This workshop investigates the democratic nature of quilting through its culture of open-source pattern sharing and group work. The inherently social practice lends itself to conversations about its multicultural history and current pattern migration among international groups of quilters. We will explore technical ways in which hand-stitching fabric can create a two-dimensional image or design. Methods include structural construction through fabric piecing and surface embellishment techniques of embroidery, appliqué, and topstitching. Work created will be sample-based, but necessary techniques to complete a quilt will be covered. All sewing levels are welcome, and collaboration among students will be possible.

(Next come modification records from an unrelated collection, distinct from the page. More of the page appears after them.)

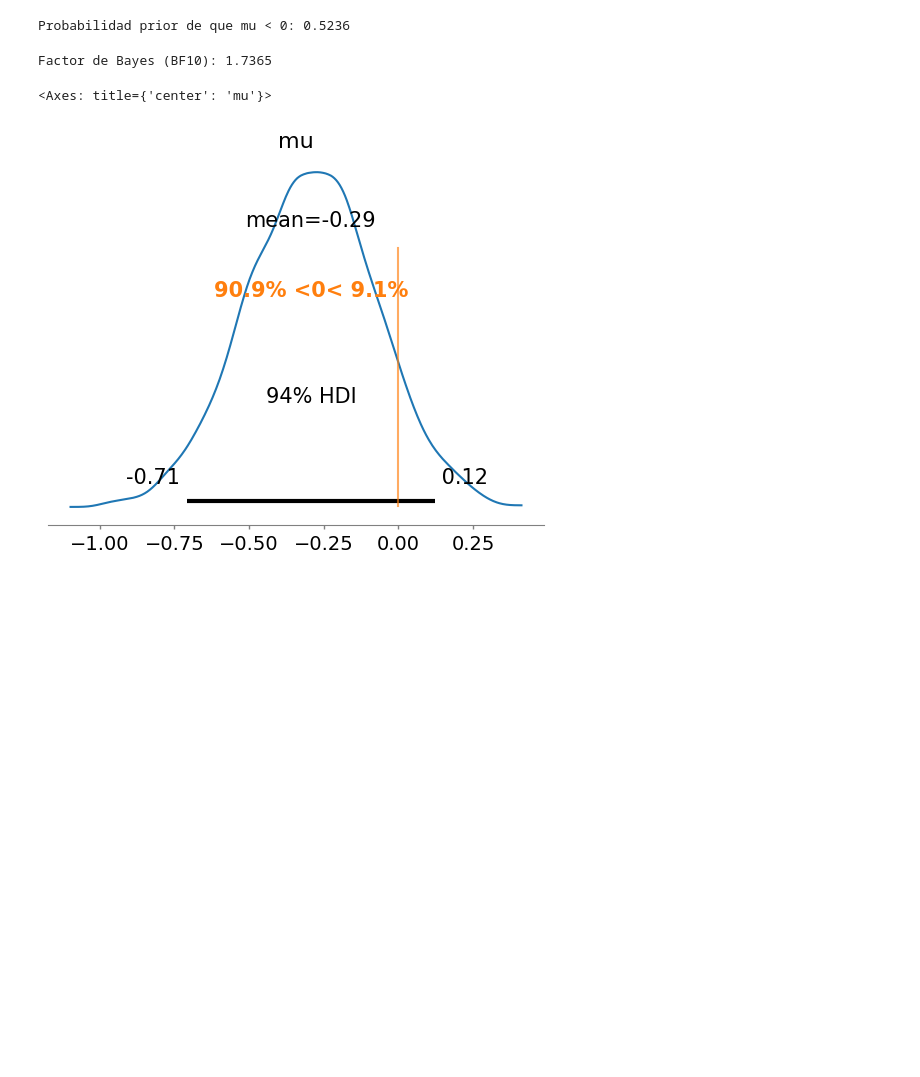
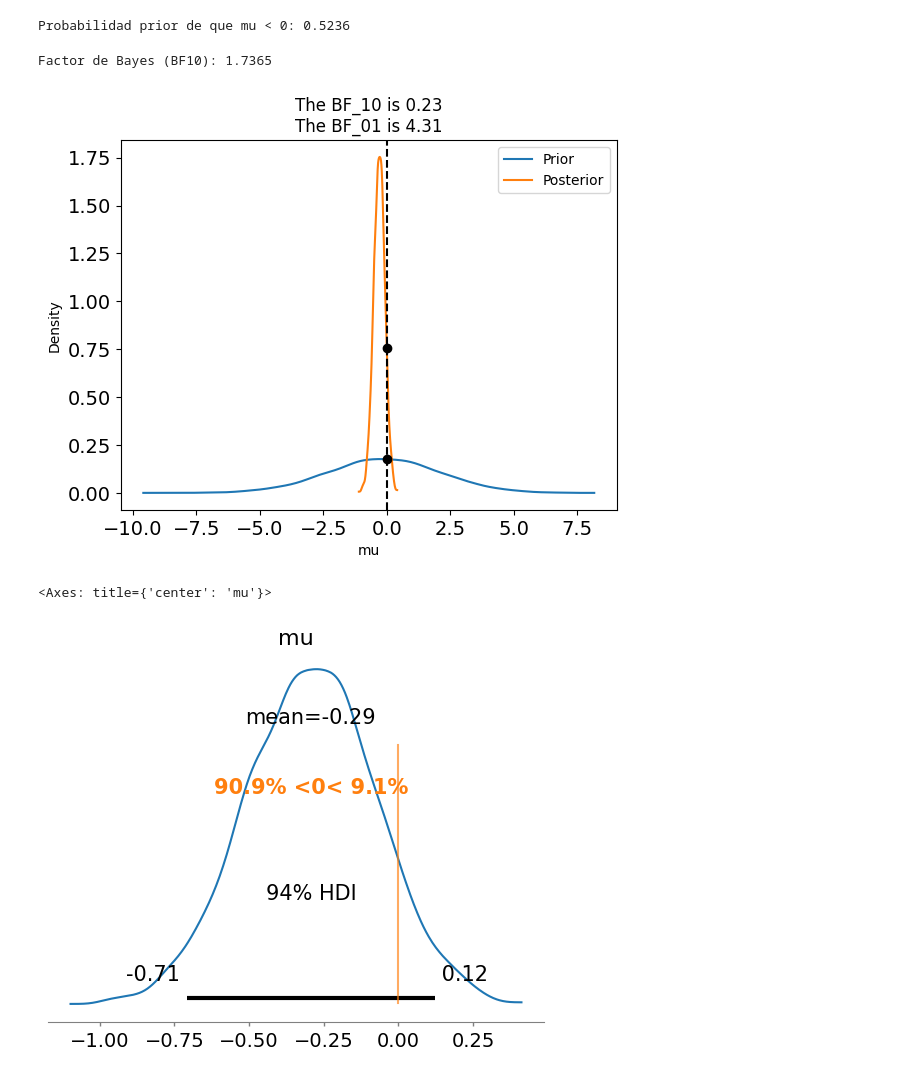
Before and after one commit to nadiasantillan/unsl-bayes-stock, a Jupyter notebook: mc.ipynb, the cells around one changed output. Drawn from its saved outputs; the diff is of its cells as text; code cells hidden in the pictures; blank space fills up the shorter version.

```diff
--- a/mc.ipynb
+++ b/mc.ipynb
@@ -79,6 +79,10 @@ bf10 = prob_mu_less_than_h0 / prob_mu_less_than_h1
 print(f"Factor de Bayes (BF10): {bf10:.4f}")
 # %% [output]
 Factor de Bayes (BF10): 1.7365
+# %%
+bf_dict, ax = az.plot_bf(idata4, var_name="mu", ref_val=0);
+# %% [output]
+[figure, added]
 # %%
 az.plot_posterior(idata4, var_names=['mu'], ref_val=0)
 # %% [output]
```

CHRISTALENA HUGHMANICK is an artist and educator based in New York and Chicago. Recent exhibition sites include Faur Zsófi Gallery, Budapest; Carriage Trade, New York; and Andrew Rafacz and Document, Chicago. Her recent public engagement work Freedom Quilt Hungary was reviewed by Lori Waxman for the Quarantine Times and Hall W. Rockefeller for Less Than Half. She has been an Artist-in-Residence at the American Academy in Rome, the SÍM Association of Icelandic Artists, the Moholy-Nagy Művészeti Egyetem, and Wedge Projects. She is the recipient of a Fulbright Hungary Student Grant, US Department of State Individual Assistance Grant, Grainger Marburg Travel Grant, and Lenore G. Tawney Foundation Scholarship. Hughmanick received an MFA in Fiber and Material Studies from the School of the Art Institute of Chicago.